--- RECORDED DATA Enclosed Below ---
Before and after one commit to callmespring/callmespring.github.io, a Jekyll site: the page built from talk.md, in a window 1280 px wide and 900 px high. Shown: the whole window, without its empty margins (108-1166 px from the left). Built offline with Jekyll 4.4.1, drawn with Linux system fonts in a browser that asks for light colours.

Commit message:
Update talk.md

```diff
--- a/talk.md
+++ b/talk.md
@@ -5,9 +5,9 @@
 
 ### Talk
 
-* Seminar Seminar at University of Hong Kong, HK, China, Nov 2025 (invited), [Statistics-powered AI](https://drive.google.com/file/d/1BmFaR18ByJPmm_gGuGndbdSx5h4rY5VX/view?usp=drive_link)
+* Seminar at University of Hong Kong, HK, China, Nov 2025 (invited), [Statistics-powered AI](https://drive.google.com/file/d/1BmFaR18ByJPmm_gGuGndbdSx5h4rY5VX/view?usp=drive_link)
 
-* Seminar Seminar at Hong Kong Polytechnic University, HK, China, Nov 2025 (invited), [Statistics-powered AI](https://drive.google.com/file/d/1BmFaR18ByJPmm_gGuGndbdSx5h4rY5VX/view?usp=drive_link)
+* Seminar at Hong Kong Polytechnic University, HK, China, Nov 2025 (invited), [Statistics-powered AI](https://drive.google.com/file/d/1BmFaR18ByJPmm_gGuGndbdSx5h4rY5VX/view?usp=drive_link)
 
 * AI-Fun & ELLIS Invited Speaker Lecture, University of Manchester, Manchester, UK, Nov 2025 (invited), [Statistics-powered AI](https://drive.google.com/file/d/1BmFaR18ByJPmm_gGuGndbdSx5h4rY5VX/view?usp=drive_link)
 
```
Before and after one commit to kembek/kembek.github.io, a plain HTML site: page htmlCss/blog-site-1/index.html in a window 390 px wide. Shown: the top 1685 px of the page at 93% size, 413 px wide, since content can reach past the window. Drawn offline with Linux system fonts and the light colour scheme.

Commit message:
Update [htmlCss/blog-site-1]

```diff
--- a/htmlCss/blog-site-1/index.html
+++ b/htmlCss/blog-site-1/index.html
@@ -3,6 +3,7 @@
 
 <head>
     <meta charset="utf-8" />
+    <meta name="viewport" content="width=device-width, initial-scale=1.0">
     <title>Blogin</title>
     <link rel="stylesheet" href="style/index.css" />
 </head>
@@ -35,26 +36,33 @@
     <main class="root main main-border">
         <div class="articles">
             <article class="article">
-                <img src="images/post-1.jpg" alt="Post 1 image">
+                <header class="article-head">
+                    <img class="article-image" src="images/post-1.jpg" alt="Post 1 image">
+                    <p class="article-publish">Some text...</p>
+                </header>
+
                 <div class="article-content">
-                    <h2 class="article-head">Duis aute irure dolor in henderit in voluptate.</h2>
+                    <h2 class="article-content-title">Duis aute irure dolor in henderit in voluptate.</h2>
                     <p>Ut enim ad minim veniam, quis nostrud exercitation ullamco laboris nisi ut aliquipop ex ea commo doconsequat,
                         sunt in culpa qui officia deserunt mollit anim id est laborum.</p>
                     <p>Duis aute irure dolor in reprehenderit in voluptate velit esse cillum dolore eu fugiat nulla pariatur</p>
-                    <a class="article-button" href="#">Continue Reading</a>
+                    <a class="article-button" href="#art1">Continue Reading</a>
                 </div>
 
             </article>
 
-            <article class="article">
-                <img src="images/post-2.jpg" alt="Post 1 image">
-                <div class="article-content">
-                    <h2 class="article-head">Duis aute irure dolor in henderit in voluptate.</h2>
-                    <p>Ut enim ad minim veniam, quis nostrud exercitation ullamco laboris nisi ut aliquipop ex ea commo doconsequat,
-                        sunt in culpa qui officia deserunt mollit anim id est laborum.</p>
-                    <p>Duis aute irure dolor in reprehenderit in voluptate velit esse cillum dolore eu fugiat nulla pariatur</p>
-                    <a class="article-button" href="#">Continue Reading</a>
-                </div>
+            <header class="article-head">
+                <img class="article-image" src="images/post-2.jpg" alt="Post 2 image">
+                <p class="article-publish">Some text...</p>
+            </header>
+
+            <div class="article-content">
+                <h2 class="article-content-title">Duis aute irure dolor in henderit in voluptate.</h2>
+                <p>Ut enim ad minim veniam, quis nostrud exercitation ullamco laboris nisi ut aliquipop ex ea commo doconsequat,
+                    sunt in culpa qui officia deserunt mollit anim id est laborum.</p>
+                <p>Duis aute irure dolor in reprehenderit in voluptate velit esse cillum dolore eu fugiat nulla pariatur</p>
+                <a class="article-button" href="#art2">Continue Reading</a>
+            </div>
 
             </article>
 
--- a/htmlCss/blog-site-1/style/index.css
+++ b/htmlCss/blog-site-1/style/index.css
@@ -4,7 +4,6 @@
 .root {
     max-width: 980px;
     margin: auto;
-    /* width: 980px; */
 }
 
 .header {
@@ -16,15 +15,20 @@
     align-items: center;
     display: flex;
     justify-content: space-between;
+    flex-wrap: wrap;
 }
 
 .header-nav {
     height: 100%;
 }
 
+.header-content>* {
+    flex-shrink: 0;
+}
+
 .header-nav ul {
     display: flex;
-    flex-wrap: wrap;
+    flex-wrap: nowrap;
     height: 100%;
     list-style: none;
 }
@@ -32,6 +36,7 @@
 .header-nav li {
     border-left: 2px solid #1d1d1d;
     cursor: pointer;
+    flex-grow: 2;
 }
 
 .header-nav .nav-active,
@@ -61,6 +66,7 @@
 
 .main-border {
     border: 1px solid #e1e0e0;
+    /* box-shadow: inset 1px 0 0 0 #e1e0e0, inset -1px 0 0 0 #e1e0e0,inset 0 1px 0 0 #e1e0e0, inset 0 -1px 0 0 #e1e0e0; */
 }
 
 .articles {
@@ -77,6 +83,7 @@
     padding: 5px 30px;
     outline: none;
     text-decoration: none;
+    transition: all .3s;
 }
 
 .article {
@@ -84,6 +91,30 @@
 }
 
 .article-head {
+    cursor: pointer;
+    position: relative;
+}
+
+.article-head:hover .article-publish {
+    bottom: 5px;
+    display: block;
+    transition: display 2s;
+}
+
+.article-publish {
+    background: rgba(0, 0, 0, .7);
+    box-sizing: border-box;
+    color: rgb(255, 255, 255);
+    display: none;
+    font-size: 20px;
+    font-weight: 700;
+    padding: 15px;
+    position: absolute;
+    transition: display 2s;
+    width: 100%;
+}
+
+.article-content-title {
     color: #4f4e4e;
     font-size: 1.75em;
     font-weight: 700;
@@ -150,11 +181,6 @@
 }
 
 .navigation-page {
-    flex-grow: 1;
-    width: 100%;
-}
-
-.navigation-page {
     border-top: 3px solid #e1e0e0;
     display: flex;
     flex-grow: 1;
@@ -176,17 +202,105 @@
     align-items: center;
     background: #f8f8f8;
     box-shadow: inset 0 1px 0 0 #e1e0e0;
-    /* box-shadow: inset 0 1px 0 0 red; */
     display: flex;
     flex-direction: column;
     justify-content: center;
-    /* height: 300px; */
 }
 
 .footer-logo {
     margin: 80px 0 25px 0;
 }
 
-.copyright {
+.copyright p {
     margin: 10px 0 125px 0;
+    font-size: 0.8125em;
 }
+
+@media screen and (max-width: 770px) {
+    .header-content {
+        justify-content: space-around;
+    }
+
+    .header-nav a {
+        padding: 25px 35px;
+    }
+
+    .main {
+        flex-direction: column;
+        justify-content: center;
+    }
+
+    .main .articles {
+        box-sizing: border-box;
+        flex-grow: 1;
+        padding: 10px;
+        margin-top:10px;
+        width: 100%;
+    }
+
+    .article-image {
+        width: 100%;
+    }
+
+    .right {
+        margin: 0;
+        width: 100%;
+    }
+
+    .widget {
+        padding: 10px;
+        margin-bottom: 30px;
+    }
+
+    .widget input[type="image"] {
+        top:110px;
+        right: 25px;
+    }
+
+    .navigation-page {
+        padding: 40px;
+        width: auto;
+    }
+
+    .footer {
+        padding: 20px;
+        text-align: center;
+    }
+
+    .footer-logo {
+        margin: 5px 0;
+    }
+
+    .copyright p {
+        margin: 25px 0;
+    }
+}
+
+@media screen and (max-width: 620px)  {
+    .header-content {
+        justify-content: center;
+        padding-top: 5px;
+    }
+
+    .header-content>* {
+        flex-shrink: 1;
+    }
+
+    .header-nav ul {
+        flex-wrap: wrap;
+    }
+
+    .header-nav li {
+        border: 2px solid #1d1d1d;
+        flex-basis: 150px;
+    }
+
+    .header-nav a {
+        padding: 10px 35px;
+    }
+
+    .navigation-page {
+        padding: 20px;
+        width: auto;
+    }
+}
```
--- End of Enclosed RECORDED DATA ---
| ASSIGNMENT |
Please go through the entries and show every line with the word "index".

| TASK ANSWER |
Before and after one commit to kembek/kembek.github.io, a plain HTML site: page htmlCss/blog-site-1/index.html in a window 390 px wide. Shown: the top 1685 px of the page at 93% size, 413 px wide, since content can reach past the window. Drawn offline with Linux system fonts and the light colour scheme.
--- a/htmlCss/blog-site-1/index.html
+++ b/htmlCss/blog-site-1/index.html
     <link rel="stylesheet" href="style/index.css" />
--- a/htmlCss/blog-site-1/style/index.css
+++ b/htmlCss/blog-site-1/style/index.css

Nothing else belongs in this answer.